[Records drawn from a dataset]

□ □ □ □

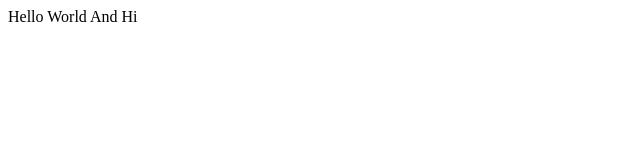
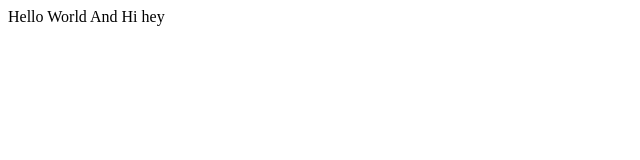
Before and after one commit to sanket-99/demo, a plain HTML site: page index.html in a window 1280 px wide. Shown: the full height of the page, 0-640 px from the left. Drawn offline with Linux system fonts and the light colour scheme.

Commit message:
checking ignore

```diff
--- a/index.html
+++ b/index.html
@@ -1,7 +1,7 @@
 <html>
 <header>
 <title>DEMO TITLE</title>
-Hello World And Hi
+Hello World And Hi hey
 </header>
 <body>
 </body>
```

□ □ □ □

§ **WHAT THE TASK REQUIRES**:
All records are to be reproduced exactly; the pictures are to be omitted.

§ **TASK OUTPUT**:
Before and after one commit to sanket-99/demo, a plain HTML site: page index.html in a window 1280 px wide. Shown: the full height of the page, 0-640 px from the left. Drawn offline with Linux system fonts and the light colour scheme.

Commit message:
checking ignore

```diff
--- a/index.html
+++ b/index.html
@@ -1,7 +1,7 @@
 <html>
 <header>
 <title>DEMO TITLE</title>
-Hello World And Hi
+Hello World And Hi hey
 </header>
 <body>
 </body>
```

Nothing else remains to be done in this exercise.